(Front-end code edit data)
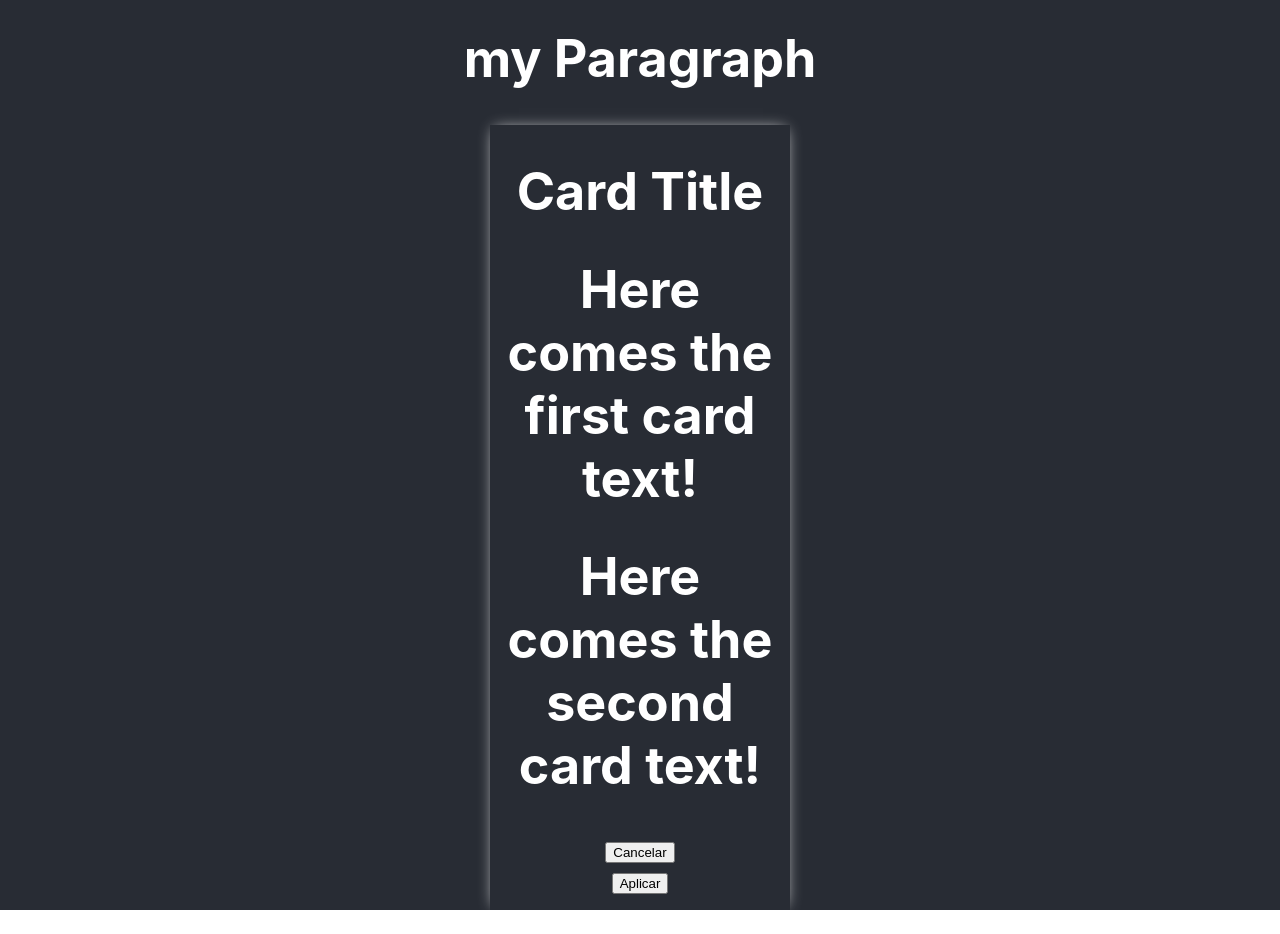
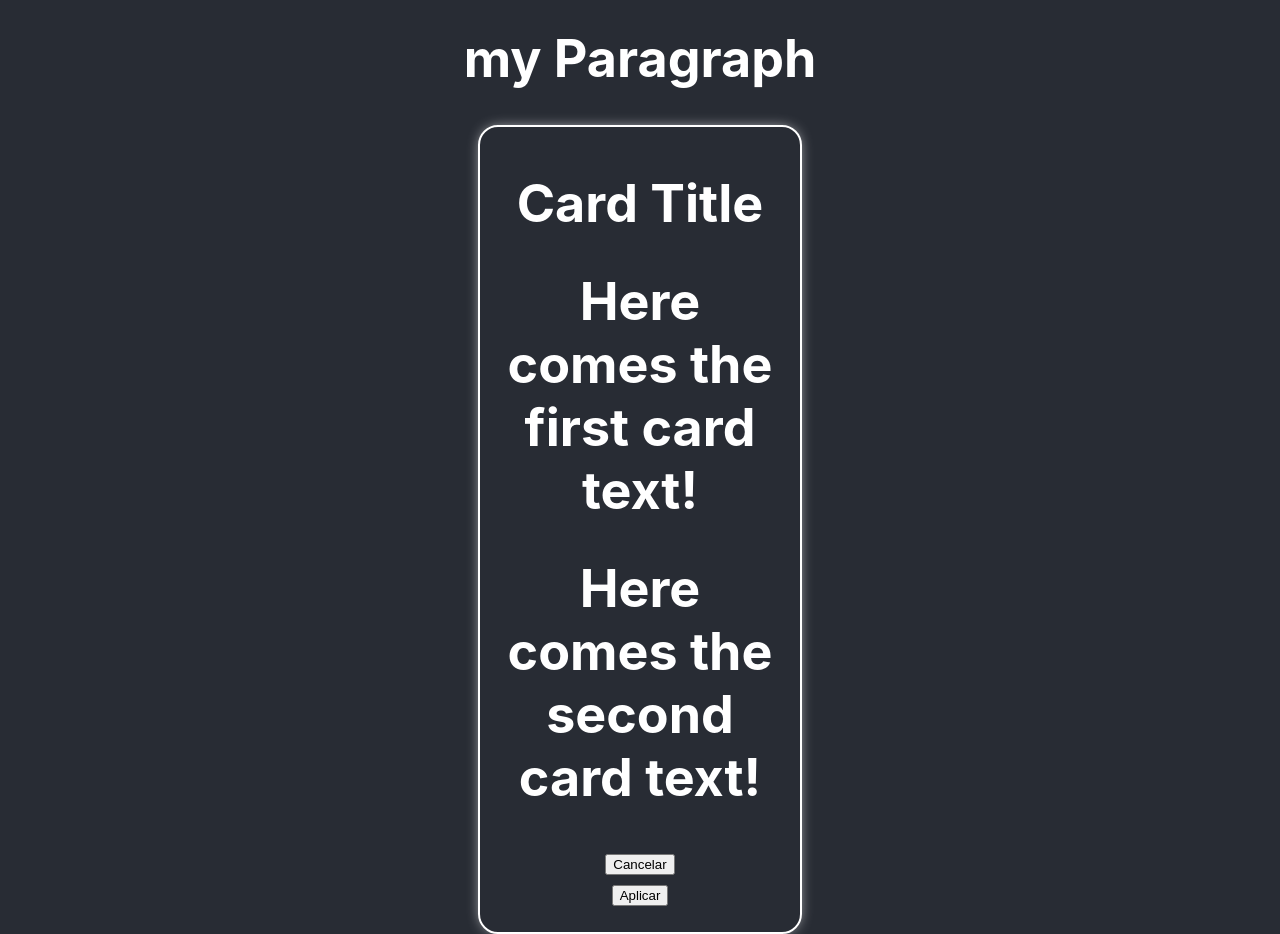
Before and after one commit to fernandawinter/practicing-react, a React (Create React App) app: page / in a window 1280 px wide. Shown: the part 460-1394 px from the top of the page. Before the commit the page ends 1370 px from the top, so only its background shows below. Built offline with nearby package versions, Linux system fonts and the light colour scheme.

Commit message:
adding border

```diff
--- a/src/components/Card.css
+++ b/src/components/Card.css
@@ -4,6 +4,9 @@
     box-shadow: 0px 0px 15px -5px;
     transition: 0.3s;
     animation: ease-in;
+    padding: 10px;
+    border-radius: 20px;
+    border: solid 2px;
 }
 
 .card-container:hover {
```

...

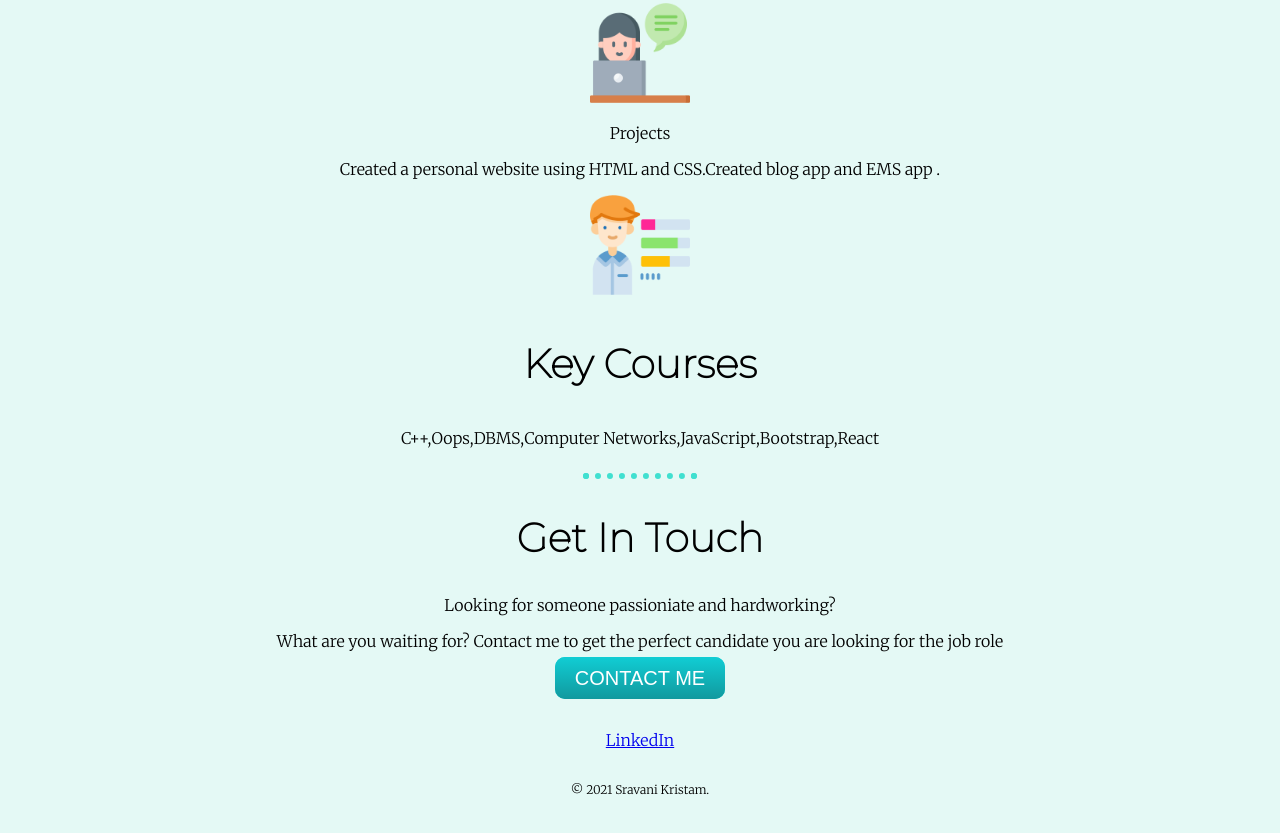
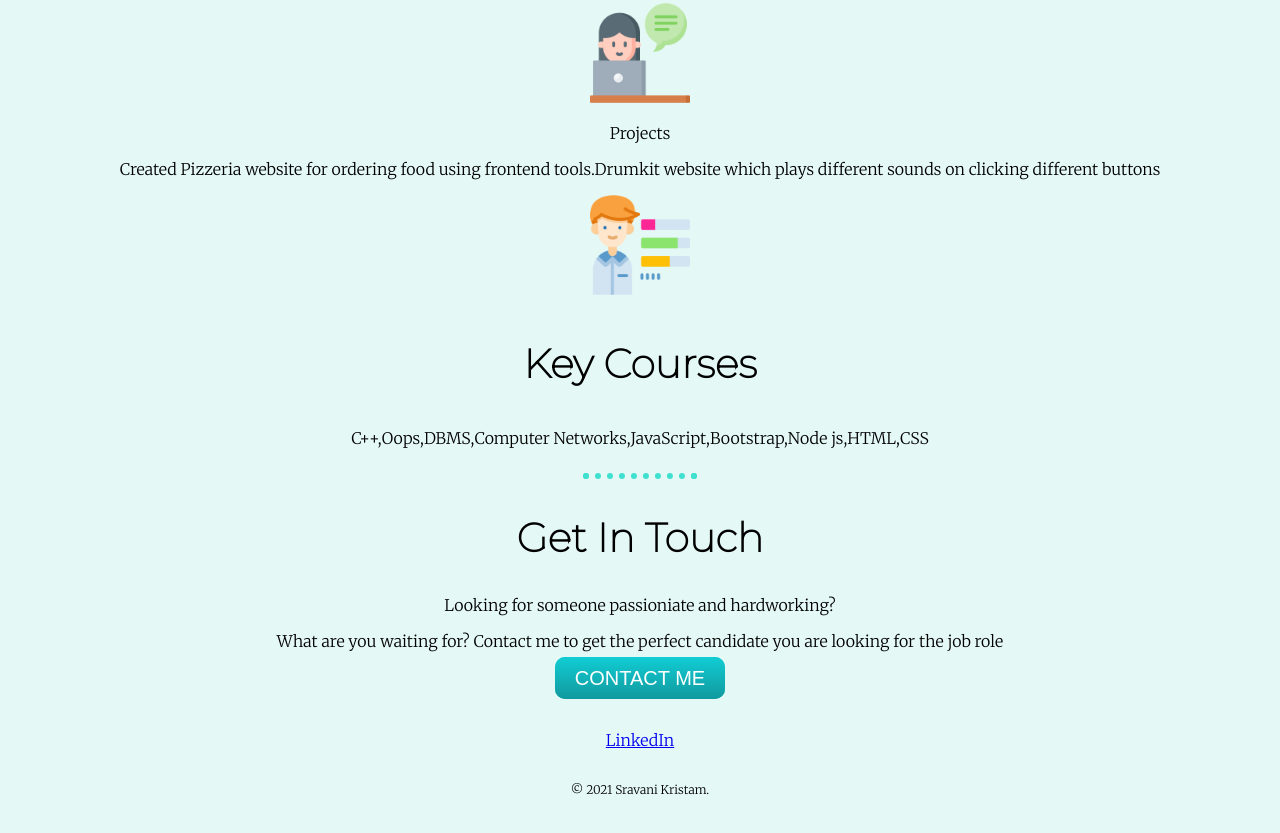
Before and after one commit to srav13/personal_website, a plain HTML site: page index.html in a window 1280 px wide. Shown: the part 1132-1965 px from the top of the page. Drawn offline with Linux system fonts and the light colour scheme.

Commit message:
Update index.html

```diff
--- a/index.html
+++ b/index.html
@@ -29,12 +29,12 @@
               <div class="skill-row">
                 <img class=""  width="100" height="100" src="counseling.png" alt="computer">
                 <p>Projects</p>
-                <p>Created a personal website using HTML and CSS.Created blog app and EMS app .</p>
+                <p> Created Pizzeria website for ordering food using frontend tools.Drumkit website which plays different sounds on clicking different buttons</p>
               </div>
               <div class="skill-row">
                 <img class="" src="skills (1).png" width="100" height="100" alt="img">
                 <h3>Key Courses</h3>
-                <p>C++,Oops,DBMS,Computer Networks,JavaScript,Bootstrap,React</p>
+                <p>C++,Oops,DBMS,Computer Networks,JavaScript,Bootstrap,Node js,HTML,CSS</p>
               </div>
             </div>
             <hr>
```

(Assigned task)
Check each line of the data above for the word "border" and say how many lines contain it, giving nothing besides the number.

(Reply to the task)
3